■ What you should do:
Please write out every record exactly, but keep any images out of it.

■ Available records:
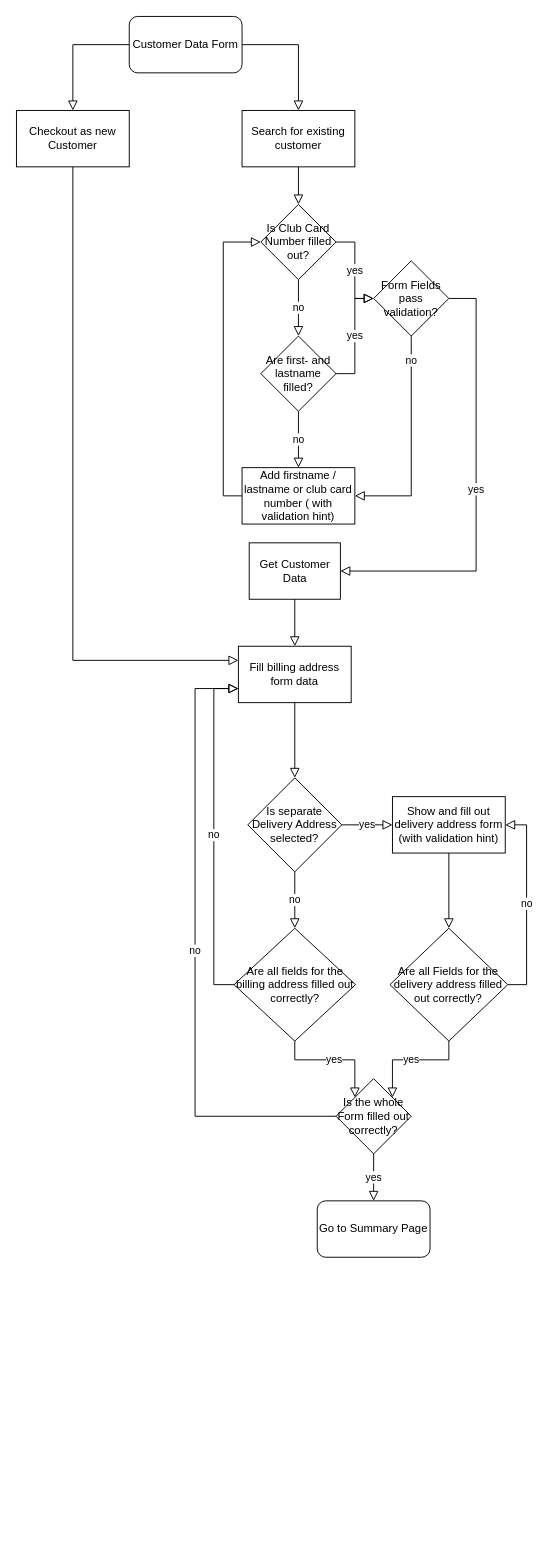
This is page "Customer Data" (2 of 4) of basket.drawio from jaegermoritz/test-wiki-diagrams, a draw.io file, before an edit. Source tidied: cells renumbered, new cells numbered last; positions are measured from the earlier drawing's top-left corner, leaving out a move shared by most shapes. Both pictures are drawn from the tidied source at 94%, with x=0, y=0 at pixel (16, 16).
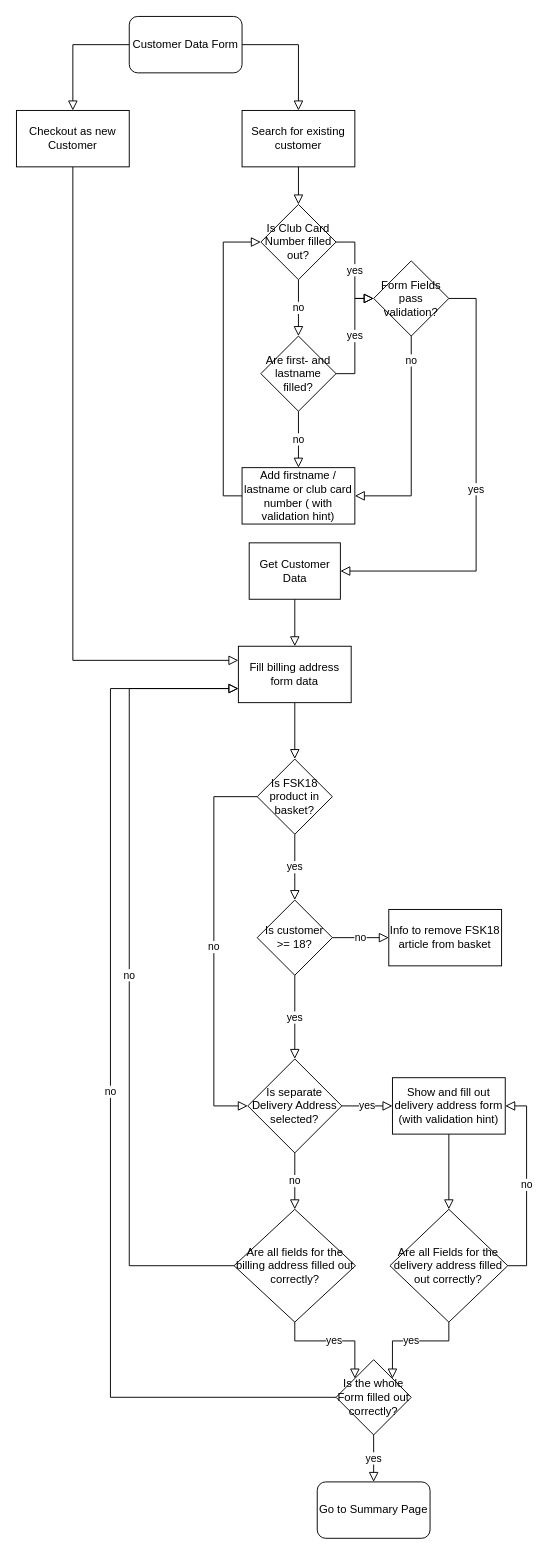
The same page after the edit.

Commit message:
Update customer data

Unchanged cells that the change refers to:
```xml
<mxCell id="38" value="Fill billing address form data" style="whiteSpace=wrap;html=1;" parent="1" vertex="1">
  <mxGeometry x="236.1" y="670" width="120" height="60" as="geometry" />
</mxCell>
```

What changed in the source:
```diff
@@
     <mxCell id="14" value="no" style="edgeStyle=orthogonalEdgeStyle;rounded=0;jumpStyle=none;jettySize=auto;html=1;entryX=0;entryY=0.75;entryDx=0;entryDy=0;endArrow=block;endFill=0;endSize=8;" parent="1" edge="1" source="15" target="38">
       <mxGeometry relative="1" as="geometry">
         <Array as="points">
-          <mxPoint x="210" y="1030" />
-          <mxPoint x="210" y="715" />
+          <mxPoint x="120" y="1329" />
+          <mxPoint x="120" y="715" />
         </Array>
       </mxGeometry>
     </mxCell>
     <mxCell id="15" value="Are all fields for the billing address filled out correctly?" style="rhombus;whiteSpace=wrap;html=1;" parent="1" vertex="1">
-      <mxGeometry x="231.5" y="970" width="129.2" height="120" as="geometry" />
+      <mxGeometry x="231.5" y="1269" width="129.2" height="120" as="geometry" />
     </mxCell>
@@
     <mxCell id="18" value="Is separate Delivery Address selected?" style="rhombus;whiteSpace=wrap;html=1;" parent="1" vertex="1">
-      <mxGeometry x="246.1" y="810" width="100" height="100" as="geometry" />
+      <mxGeometry x="246.1" y="1109" width="100" height="100" as="geometry" />
     </mxCell>
     <mxCell id="19" value="Go to Summary Page" style="rounded=1;whiteSpace=wrap;html=1;" parent="1" vertex="1">
-      <mxGeometry x="320" y="1260" width="120" height="60" as="geometry" />
+      <mxGeometry x="320" y="1559" width="120" height="60" as="geometry" />
     </mxCell>
@@
     <mxCell id="26" value="Show and fill out delivery address form (with validation hint)" style="whiteSpace=wrap;html=1;" parent="1" vertex="1">
-      <mxGeometry x="400" y="830" width="120" height="60" as="geometry" />
+      <mxGeometry x="400" y="1129" width="120" height="60" as="geometry" />
     </mxCell>
@@
     <mxCell id="29" value="Are all Fields for the delivery address filled out correctly?" style="rhombus;whiteSpace=wrap;html=1;" parent="1" vertex="1">
-      <mxGeometry x="397.3" y="970" width="125.4" height="120" as="geometry" />
+      <mxGeometry x="397.3" y="1269" width="125.4" height="120" as="geometry" />
     </mxCell>
@@
     <mxCell id="31" value="no" style="edgeStyle=orthogonalEdgeStyle;rounded=0;jumpStyle=none;jettySize=auto;html=1;exitX=0;exitY=0.5;exitDx=0;exitDy=0;entryX=0;entryY=0.75;entryDx=0;entryDy=0;endArrow=block;endFill=0;endSize=8;" parent="1" edge="1" source="32" target="38">
       <mxGeometry relative="1" as="geometry">
         <Array as="points">
-          <mxPoint x="190" y="1170" />
-          <mxPoint x="190" y="715" />
+          <mxPoint x="100" y="1469" />
+          <mxPoint x="100" y="715" />
         </Array>
       </mxGeometry>
     </mxCell>
     <mxCell id="32" value="Is the whole Form filled out correctly?" style="rhombus;whiteSpace=wrap;html=1;" parent="1" vertex="1">
-      <mxGeometry x="340" y="1130" width="80" height="80" as="geometry" />
+      <mxGeometry x="340" y="1429" width="80" height="80" as="geometry" />
     </mxCell>
@@
-    <mxCell id="37" style="edgeStyle=orthogonalEdgeStyle;rounded=0;jumpStyle=none;jettySize=auto;html=1;endArrow=block;endFill=0;endSize=8;" parent="1" edge="1" source="38" target="18">
-      <mxGeometry relative="1" as="geometry" />
-    </mxCell>
+    <mxCell id="39" style="edgeStyle=orthogonalEdgeStyle;rounded=0;jumpStyle=none;jettySize=auto;html=1;exitX=0.5;exitY=1;exitDx=0;exitDy=0;entryX=0.5;entryY=0;entryDx=0;entryDy=0;endArrow=block;endFill=0;endSize=8;" parent="1" edge="1" source="38" target="42">
+      <mxGeometry relative="1" as="geometry" />
+    </mxCell>
@@
+    <mxCell id="40" value="yes" style="edgeStyle=orthogonalEdgeStyle;rounded=0;jumpStyle=none;jettySize=auto;html=1;endArrow=block;endFill=0;endSize=8;" parent="1" edge="1" source="42" target="45">
+      <mxGeometry relative="1" as="geometry" />
+    </mxCell>
+    <mxCell id="41" value="no" style="edgeStyle=orthogonalEdgeStyle;rounded=0;jumpStyle=none;jettySize=auto;html=1;exitX=0;exitY=0.5;exitDx=0;exitDy=0;entryX=0;entryY=0.5;entryDx=0;entryDy=0;endArrow=block;endFill=0;endSize=8;" parent="1" edge="1" source="42" target="18">
+      <mxGeometry relative="1" as="geometry">
+        <Array as="points">
+          <mxPoint x="210" y="830" />
+          <mxPoint x="210" y="1159" />
+        </Array>
+      </mxGeometry>
+    </mxCell>
+    <mxCell id="42" value="Is FSK18 product in basket?" style="rhombus;whiteSpace=wrap;html=1;" parent="1" vertex="1">
+      <mxGeometry x="256.1" y="790" width="80" height="80" as="geometry" />
+    </mxCell>
+    <mxCell id="43" value="yes" style="edgeStyle=orthogonalEdgeStyle;rounded=0;jumpStyle=none;jettySize=auto;html=1;exitX=0.5;exitY=1;exitDx=0;exitDy=0;entryX=0.5;entryY=0;entryDx=0;entryDy=0;endArrow=block;endFill=0;endSize=8;" parent="1" edge="1" source="45" target="18">
+      <mxGeometry relative="1" as="geometry" />
+    </mxCell>
+    <mxCell id="44" value="no" style="edgeStyle=orthogonalEdgeStyle;rounded=0;jumpStyle=none;jettySize=auto;html=1;endArrow=block;endFill=0;endSize=8;" parent="1" edge="1" source="45" target="46">
+      <mxGeometry relative="1" as="geometry" />
+    </mxCell>
+    <mxCell id="45" value="Is customer &amp;gt;= 18?" style="rhombus;whiteSpace=wrap;html=1;" parent="1" vertex="1">
+      <mxGeometry x="256.1" y="940" width="80" height="80" as="geometry" />
+    </mxCell>
+    <mxCell id="46" value="Info to remove FSK18 article from basket" style="whiteSpace=wrap;html=1;" parent="1" vertex="1">
+      <mxGeometry x="396.1" y="950" width="120" height="60" as="geometry" />
+    </mxCell>
```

■ Response:
This is page "Customer Data" (2 of 4) of basket.drawio from jaegermoritz/test-wiki-diagrams, a draw.io file, before an edit. Source tidied: cells renumbered, new cells numbered last; positions are measured from the earlier drawing's top-left corner, leaving out a move shared by most shapes. Both pictures are drawn from the tidied source at 94%, with x=0, y=0 at pixel (16, 16).
The same page after the edit.

Commit message:
Update customer data

Unchanged cells that the change refers to:
```xml
<mxCell id="38" value="Fill billing address form data" style="whiteSpace=wrap;html=1;" parent="1" vertex="1">
  <mxGeometry x="236.1" y="670" width="120" height="60" as="geometry" />
</mxCell>
```

What changed in the source:
```diff
@@
     <mxCell id="14" value="no" style="edgeStyle=orthogonalEdgeStyle;rounded=0;jumpStyle=none;jettySize=auto;html=1;entryX=0;entryY=0.75;entryDx=0;entryDy=0;endArrow=block;endFill=0;endSize=8;" parent="1" edge="1" source="15" target="38">
       <mxGeometry relative="1" as="geometry">
         <Array as="points">
-          <mxPoint x="210" y="1030" />
-          <mxPoint x="210" y="715" />
+          <mxPoint x="120" y="1329" />
+          <mxPoint x="120" y="715" />
         </Array>
       </mxGeometry>
     </mxCell>
     <mxCell id="15" value="Are all fields for the billing address filled out correctly?" style="rhombus;whiteSpace=wrap;html=1;" parent="1" vertex="1">
-      <mxGeometry x="231.5" y="970" width="129.2" height="120" as="geometry" />
+      <mxGeometry x="231.5" y="1269" width="129.2" height="120" as="geometry" />
     </mxCell>
@@
     <mxCell id="18" value="Is separate Delivery Address selected?" style="rhombus;whiteSpace=wrap;html=1;" parent="1" vertex="1">
-      <mxGeometry x="246.1" y="810" width="100" height="100" as="geometry" />
+      <mxGeometry x="246.1" y="1109" width="100" height="100" as="geometry" />
     </mxCell>
     <mxCell id="19" value="Go to Summary Page" style="rounded=1;whiteSpace=wrap;html=1;" parent="1" vertex="1">
-      <mxGeometry x="320" y="1260" width="120" height="60" as="geometry" />
+      <mxGeometry x="320" y="1559" width="120" height="60" as="geometry" />
     </mxCell>
@@
     <mxCell id="26" value="Show and fill out delivery address form (with validation hint)" style="whiteSpace=wrap;html=1;" parent="1" vertex="1">
-      <mxGeometry x="400" y="830" width="120" height="60" as="geometry" />
+      <mxGeometry x="400" y="1129" width="120" height="60" as="geometry" />
     </mxCell>
@@
     <mxCell id="29" value="Are all Fields for the delivery address filled out correctly?" style="rhombus;whiteSpace=wrap;html=1;" parent="1" vertex="1">
-      <mxGeometry x="397.3" y="970" width="125.4" height="120" as="geometry" />
+      <mxGeometry x="397.3" y="1269" width="125.4" height="120" as="geometry" />
     </mxCell>
@@
     <mxCell id="31" value="no" style="edgeStyle=orthogonalEdgeStyle;rounded=0;jumpStyle=none;jettySize=auto;html=1;exitX=0;exitY=0.5;exitDx=0;exitDy=0;entryX=0;entryY=0.75;entryDx=0;entryDy=0;endArrow=block;endFill=0;endSize=8;" parent="1" edge="1" source="32" target="38">
       <mxGeometry relative="1" as="geometry">
         <Array as="points">
-          <mxPoint x="190" y="1170" />
-          <mxPoint x="190" y="715" />
+          <mxPoint x="100" y="1469" />
+          <mxPoint x="100" y="715" />
         </Array>
       </mxGeometry>
     </mxCell>
     <mxCell id="32" value="Is the whole Form filled out correctly?" style="rhombus;whiteSpace=wrap;html=1;" parent="1" vertex="1">
-      <mxGeometry x="340" y="1130" width="80" height="80" as="geometry" />
+      <mxGeometry x="340" y="1429" width="80" height="80" as="geometry" />
     </mxCell>
@@
-    <mxCell id="37" style="edgeStyle=orthogonalEdgeStyle;rounded=0;jumpStyle=none;jettySize=auto;html=1;endArrow=block;endFill=0;endSize=8;" parent="1" edge="1" source="38" target="18">
-      <mxGeometry relative="1" as="geometry" />
-    </mxCell>
+    <mxCell id="39" style="edgeStyle=orthogonalEdgeStyle;rounded=0;jumpStyle=none;jettySize=auto;html=1;exitX=0.5;exitY=1;exitDx=0;exitDy=0;entryX=0.5;entryY=0;entryDx=0;entryDy=0;endArrow=block;endFill=0;endSize=8;" parent="1" edge="1" source="38" target="42">
+      <mxGeometry relative="1" as="geometry" />
+    </mxCell>
@@
+    <mxCell id="40" value="yes" style="edgeStyle=orthogonalEdgeStyle;rounded=0;jumpStyle=none;jettySize=auto;html=1;endArrow=block;endFill=0;endSize=8;" parent="1" edge="1" source="42" target="45">
+      <mxGeometry relative="1" as="geometry" />
+    </mxCell>
+    <mxCell id="41" value="no" style="edgeStyle=orthogonalEdgeStyle;rounded=0;jumpStyle=none;jettySize=auto;html=1;exitX=0;exitY=0.5;exitDx=0;exitDy=0;entryX=0;entryY=0.5;entryDx=0;entryDy=0;endArrow=block;endFill=0;endSize=8;" parent="1" edge="1" source="42" target="18">
+      <mxGeometry relative="1" as="geometry">
+        <Array as="points">
+          <mxPoint x="210" y="830" />
+          <mxPoint x="210" y="1159" />
+        </Array>
+      </mxGeometry>
+    </mxCell>
+    <mxCell id="42" value="Is FSK18 product in basket?" style="rhombus;whiteSpace=wrap;html=1;" parent="1" vertex="1">
+      <mxGeometry x="256.1" y="790" width="80" height="80" as="geometry" />
+    </mxCell>
+    <mxCell id="43" value="yes" style="edgeStyle=orthogonalEdgeStyle;rounded=0;jumpStyle=none;jettySize=auto;html=1;exitX=0.5;exitY=1;exitDx=0;exitDy=0;entryX=0.5;entryY=0;entryDx=0;entryDy=0;endArrow=block;endFill=0;endSize=8;" parent="1" edge="1" source="45" target="18">
+      <mxGeometry relative="1" as="geometry" />
+    </mxCell>
+    <mxCell id="44" value="no" style="edgeStyle=orthogonalEdgeStyle;rounded=0;jumpStyle=none;jettySize=auto;html=1;endArrow=block;endFill=0;endSize=8;" parent="1" edge="1" source="45" target="46">
+      <mxGeometry relative="1" as="geometry" />
+    </mxCell>
+    <mxCell id="45" value="Is customer &amp;gt;= 18?" style="rhombus;whiteSpace=wrap;html=1;" parent="1" vertex="1">
+      <mxGeometry x="256.1" y="940" width="80" height="80" as="geometry" />
+    </mxCell>
+    <mxCell id="46" value="Info to remove FSK18 article from basket" style="whiteSpace=wrap;html=1;" parent="1" vertex="1">
+      <mxGeometry x="396.1" y="950" width="120" height="60" as="geometry" />
+    </mxCell>
```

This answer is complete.